TO DO: For each line of the data below, copy it if it holds the word "description".

INPUT FOR THIS TASK:
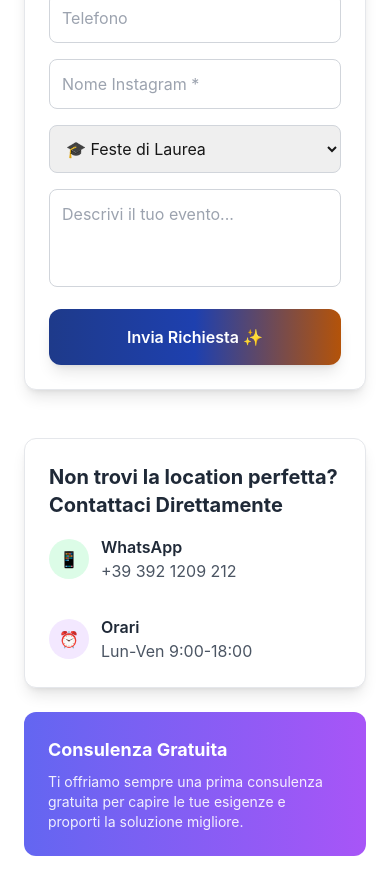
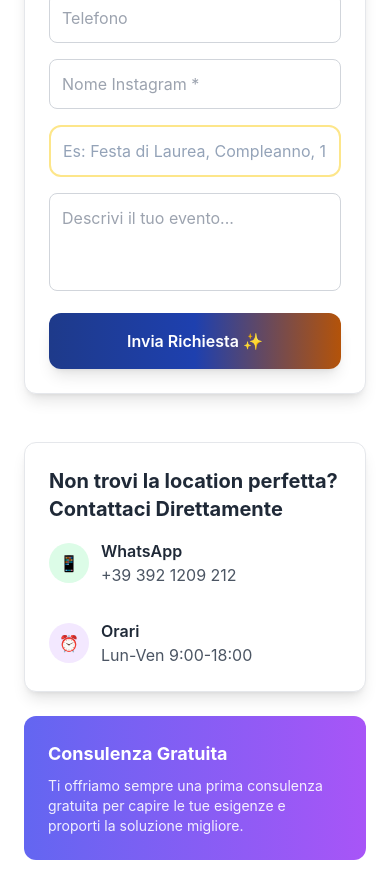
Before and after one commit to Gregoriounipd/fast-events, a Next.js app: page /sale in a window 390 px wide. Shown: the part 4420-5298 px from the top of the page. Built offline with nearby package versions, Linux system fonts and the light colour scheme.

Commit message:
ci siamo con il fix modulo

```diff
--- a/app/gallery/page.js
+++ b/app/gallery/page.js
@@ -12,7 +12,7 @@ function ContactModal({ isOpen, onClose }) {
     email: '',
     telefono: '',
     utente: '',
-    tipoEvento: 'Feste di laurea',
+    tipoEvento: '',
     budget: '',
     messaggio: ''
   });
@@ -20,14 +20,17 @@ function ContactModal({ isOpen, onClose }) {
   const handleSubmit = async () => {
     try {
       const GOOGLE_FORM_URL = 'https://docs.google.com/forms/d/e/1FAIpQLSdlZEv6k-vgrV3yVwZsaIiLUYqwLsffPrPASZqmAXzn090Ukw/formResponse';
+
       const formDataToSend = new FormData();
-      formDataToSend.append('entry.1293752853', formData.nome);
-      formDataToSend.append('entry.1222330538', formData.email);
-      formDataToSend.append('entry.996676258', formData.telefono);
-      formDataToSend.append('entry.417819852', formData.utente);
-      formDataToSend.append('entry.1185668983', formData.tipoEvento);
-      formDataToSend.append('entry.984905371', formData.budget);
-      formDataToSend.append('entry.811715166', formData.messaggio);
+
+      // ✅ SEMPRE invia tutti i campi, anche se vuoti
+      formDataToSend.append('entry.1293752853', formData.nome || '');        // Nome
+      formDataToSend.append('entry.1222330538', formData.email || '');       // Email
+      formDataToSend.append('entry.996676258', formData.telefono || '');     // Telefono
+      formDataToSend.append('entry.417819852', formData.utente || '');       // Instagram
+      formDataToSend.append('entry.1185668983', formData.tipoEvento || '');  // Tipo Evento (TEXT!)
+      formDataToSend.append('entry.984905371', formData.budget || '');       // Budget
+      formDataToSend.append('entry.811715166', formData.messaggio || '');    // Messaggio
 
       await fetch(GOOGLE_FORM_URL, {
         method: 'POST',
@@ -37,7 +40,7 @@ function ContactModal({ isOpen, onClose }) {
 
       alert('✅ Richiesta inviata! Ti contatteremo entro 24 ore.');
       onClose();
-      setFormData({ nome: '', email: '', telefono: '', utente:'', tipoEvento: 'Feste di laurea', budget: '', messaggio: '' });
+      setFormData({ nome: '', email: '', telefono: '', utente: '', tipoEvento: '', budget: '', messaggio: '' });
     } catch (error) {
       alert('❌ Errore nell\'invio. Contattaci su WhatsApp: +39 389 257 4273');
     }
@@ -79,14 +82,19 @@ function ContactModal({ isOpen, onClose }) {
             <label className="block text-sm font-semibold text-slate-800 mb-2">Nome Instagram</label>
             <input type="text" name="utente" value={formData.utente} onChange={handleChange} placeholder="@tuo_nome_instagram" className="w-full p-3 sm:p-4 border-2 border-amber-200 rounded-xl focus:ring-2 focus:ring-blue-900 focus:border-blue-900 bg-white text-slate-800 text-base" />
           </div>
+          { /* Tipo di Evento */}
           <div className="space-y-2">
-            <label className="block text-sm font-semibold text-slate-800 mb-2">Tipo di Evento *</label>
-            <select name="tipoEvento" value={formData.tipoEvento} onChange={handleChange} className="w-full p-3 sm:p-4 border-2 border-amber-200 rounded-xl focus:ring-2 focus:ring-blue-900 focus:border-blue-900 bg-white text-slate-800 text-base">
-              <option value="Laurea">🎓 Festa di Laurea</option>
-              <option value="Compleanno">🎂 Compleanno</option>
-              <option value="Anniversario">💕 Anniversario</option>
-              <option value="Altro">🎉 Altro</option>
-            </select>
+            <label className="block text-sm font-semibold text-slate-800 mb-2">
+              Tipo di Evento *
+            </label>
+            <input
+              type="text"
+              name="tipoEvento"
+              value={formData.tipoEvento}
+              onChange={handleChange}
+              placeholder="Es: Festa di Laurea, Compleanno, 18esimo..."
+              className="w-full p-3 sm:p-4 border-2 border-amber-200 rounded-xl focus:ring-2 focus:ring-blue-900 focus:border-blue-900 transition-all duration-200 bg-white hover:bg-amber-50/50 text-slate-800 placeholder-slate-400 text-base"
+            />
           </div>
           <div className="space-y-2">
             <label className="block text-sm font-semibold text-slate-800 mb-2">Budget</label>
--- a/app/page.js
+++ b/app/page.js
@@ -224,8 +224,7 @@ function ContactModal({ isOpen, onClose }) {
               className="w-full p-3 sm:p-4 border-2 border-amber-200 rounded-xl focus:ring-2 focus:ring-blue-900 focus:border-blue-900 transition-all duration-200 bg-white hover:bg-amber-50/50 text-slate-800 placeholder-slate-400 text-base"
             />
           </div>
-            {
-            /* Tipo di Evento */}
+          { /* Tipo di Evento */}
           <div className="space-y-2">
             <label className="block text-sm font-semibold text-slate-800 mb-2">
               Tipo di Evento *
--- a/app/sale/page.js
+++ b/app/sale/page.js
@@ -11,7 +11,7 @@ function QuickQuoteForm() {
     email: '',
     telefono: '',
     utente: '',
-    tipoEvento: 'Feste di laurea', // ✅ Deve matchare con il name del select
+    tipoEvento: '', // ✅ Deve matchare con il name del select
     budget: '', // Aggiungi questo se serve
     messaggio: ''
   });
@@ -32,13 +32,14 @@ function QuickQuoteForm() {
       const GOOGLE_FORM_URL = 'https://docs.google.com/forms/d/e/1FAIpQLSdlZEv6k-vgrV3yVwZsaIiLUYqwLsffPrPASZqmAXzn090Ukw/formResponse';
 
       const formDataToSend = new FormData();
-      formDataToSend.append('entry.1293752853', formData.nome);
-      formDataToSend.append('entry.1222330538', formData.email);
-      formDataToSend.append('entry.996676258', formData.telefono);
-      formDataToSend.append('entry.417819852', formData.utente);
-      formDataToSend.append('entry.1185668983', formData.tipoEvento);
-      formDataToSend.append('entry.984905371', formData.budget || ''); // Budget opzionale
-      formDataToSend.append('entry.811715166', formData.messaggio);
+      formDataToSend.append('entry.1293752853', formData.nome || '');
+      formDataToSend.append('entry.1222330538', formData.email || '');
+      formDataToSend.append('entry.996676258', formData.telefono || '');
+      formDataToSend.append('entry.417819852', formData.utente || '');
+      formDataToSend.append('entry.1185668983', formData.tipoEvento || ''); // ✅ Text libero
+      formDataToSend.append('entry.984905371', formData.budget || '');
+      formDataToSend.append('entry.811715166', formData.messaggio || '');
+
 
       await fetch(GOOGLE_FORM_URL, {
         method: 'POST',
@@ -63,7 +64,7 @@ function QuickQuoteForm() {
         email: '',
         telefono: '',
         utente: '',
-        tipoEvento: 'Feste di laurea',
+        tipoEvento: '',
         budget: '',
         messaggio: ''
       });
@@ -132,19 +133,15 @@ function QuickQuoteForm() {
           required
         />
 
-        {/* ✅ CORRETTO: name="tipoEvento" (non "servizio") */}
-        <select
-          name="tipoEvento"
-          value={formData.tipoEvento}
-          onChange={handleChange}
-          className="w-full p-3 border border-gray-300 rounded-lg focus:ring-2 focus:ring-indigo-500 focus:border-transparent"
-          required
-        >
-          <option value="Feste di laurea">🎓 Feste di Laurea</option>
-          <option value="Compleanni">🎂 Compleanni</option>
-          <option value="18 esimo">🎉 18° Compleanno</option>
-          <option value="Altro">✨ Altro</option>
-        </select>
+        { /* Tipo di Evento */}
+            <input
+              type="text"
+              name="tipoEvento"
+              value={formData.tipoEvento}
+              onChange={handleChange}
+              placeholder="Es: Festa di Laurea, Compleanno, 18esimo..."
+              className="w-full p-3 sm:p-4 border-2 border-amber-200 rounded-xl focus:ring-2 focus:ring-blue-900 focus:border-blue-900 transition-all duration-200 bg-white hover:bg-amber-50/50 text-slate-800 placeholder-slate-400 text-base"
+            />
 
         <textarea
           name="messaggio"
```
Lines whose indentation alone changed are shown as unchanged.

* * *

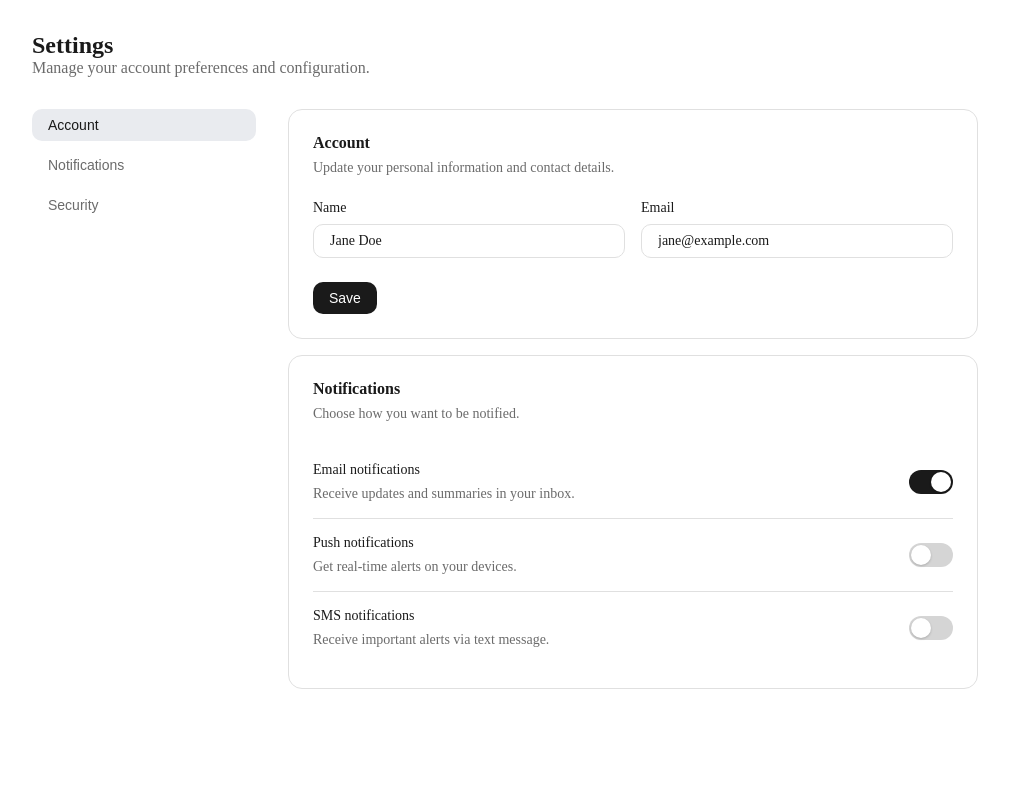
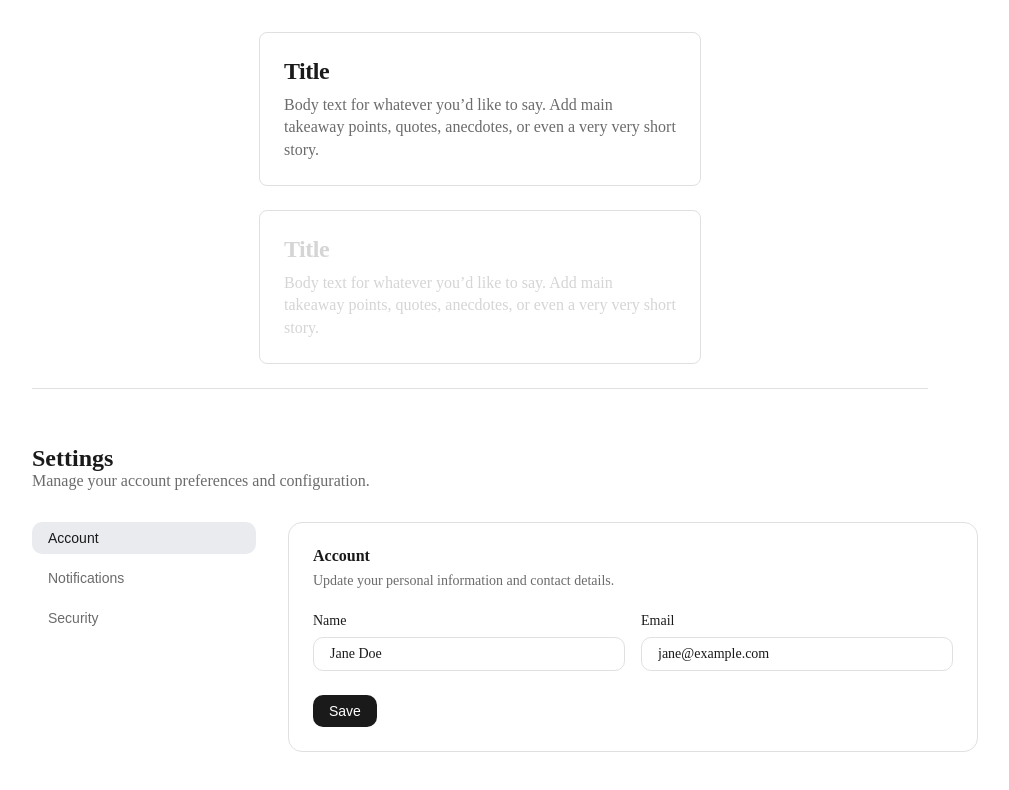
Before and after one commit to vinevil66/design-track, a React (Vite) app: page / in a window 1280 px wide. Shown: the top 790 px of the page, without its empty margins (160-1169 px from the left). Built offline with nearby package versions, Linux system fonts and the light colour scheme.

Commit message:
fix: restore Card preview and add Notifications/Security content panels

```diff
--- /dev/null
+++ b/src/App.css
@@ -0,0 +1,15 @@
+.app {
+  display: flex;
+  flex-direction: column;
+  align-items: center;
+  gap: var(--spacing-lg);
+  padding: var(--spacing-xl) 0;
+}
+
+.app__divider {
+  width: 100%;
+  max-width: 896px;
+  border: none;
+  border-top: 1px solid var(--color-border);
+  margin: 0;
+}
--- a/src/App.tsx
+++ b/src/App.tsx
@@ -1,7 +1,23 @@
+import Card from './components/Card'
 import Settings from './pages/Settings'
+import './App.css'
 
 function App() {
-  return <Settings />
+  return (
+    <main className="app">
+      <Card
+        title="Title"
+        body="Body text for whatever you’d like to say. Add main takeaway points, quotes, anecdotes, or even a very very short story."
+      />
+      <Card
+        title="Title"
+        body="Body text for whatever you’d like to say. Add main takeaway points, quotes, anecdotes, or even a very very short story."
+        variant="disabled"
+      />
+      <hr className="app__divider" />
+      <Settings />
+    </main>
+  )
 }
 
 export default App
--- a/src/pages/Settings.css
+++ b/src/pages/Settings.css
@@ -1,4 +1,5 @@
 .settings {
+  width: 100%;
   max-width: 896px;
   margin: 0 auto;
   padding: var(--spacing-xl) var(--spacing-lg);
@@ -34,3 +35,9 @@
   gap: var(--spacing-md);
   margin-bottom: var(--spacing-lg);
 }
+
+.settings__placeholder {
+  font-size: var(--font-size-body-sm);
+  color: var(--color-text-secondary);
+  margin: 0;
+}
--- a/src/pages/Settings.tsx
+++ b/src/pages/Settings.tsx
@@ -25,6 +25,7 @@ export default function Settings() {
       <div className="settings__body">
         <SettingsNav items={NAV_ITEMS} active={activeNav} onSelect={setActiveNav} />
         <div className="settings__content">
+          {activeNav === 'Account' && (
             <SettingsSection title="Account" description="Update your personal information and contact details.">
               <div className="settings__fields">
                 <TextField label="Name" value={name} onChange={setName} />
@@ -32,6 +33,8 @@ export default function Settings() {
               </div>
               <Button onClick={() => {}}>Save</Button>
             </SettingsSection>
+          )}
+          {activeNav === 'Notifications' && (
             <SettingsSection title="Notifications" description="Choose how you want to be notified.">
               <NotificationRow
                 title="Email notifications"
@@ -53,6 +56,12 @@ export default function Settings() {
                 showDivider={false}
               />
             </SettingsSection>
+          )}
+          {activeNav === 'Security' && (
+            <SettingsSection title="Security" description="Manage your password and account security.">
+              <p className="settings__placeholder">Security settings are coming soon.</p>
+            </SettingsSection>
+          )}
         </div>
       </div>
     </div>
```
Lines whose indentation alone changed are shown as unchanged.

---

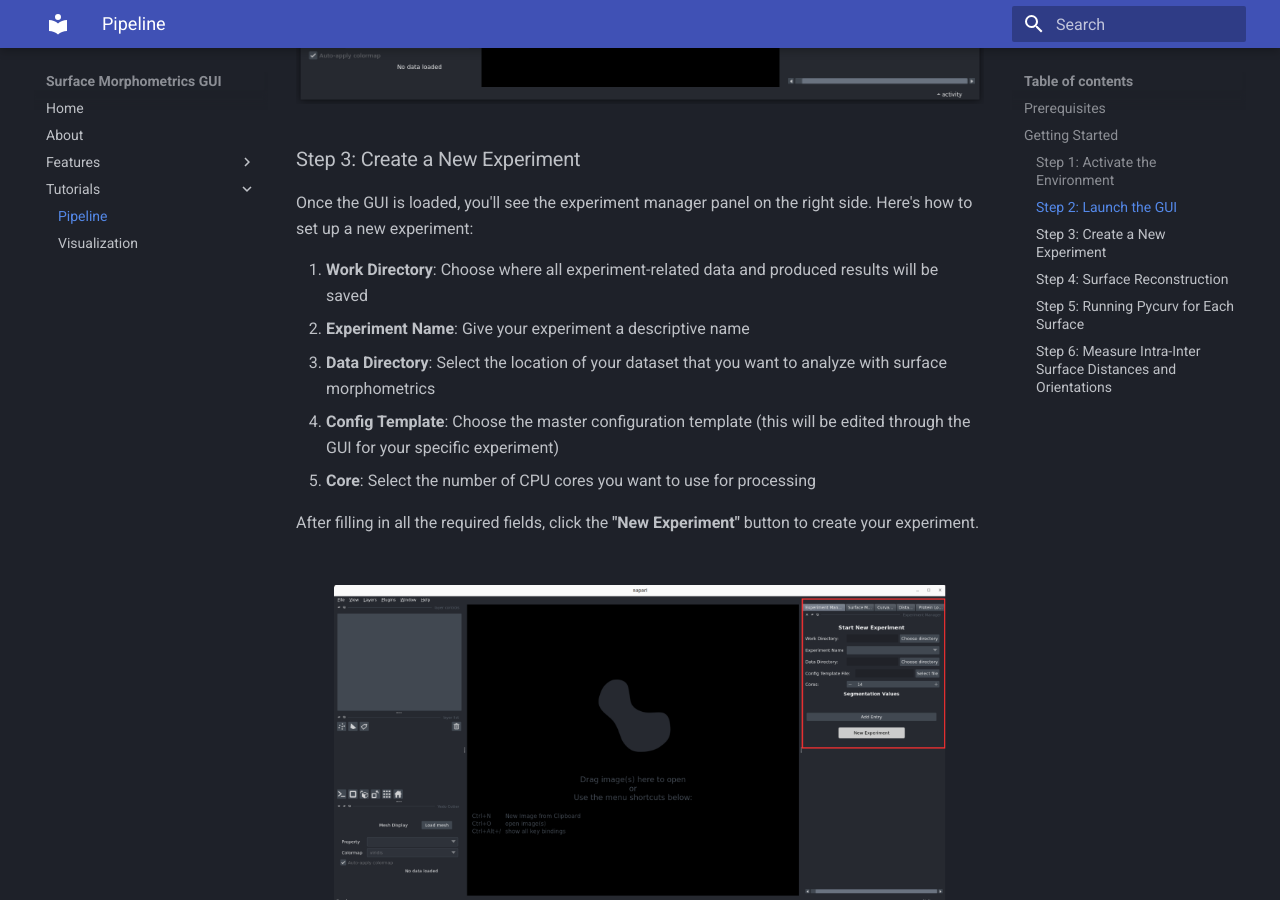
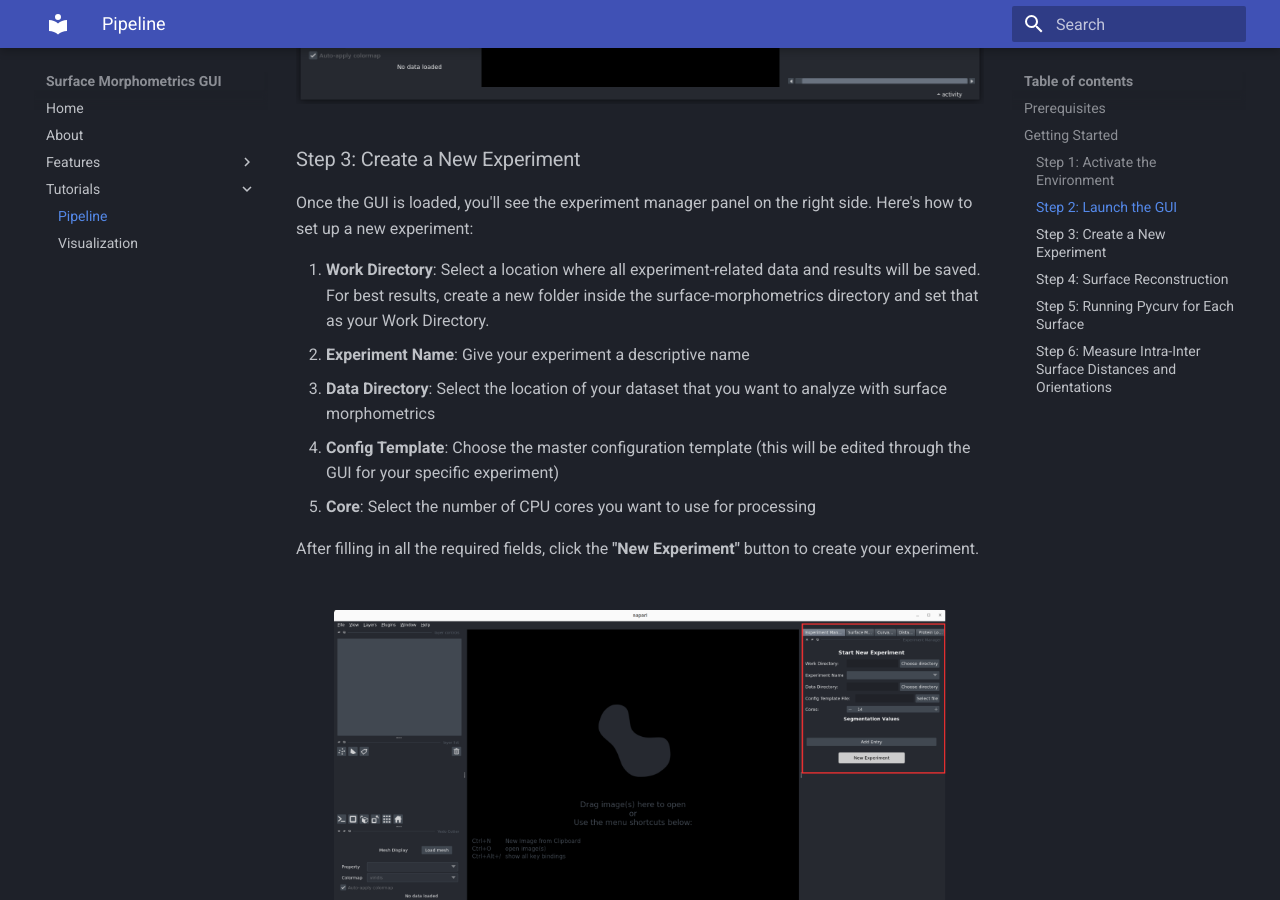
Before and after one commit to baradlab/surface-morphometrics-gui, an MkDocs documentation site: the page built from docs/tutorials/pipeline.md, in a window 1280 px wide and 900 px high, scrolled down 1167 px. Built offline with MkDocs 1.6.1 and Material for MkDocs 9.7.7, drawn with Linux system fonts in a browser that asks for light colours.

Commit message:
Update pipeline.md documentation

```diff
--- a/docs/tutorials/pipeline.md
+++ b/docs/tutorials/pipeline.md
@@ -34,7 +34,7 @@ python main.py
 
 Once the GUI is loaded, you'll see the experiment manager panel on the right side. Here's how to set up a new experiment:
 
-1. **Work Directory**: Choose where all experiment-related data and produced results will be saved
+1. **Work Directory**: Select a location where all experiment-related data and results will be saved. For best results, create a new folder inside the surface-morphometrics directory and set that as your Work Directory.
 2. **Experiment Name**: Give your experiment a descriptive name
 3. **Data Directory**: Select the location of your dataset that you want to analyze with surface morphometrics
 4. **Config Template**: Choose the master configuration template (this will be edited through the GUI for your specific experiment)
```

RESPONSE:
             <SettingsSection title="Account" description="Update your personal information and contact details.">
             <SettingsSection title="Notifications" description="Choose how you want to be notified.">
+            <SettingsSection title="Security" description="Manage your password and account security.">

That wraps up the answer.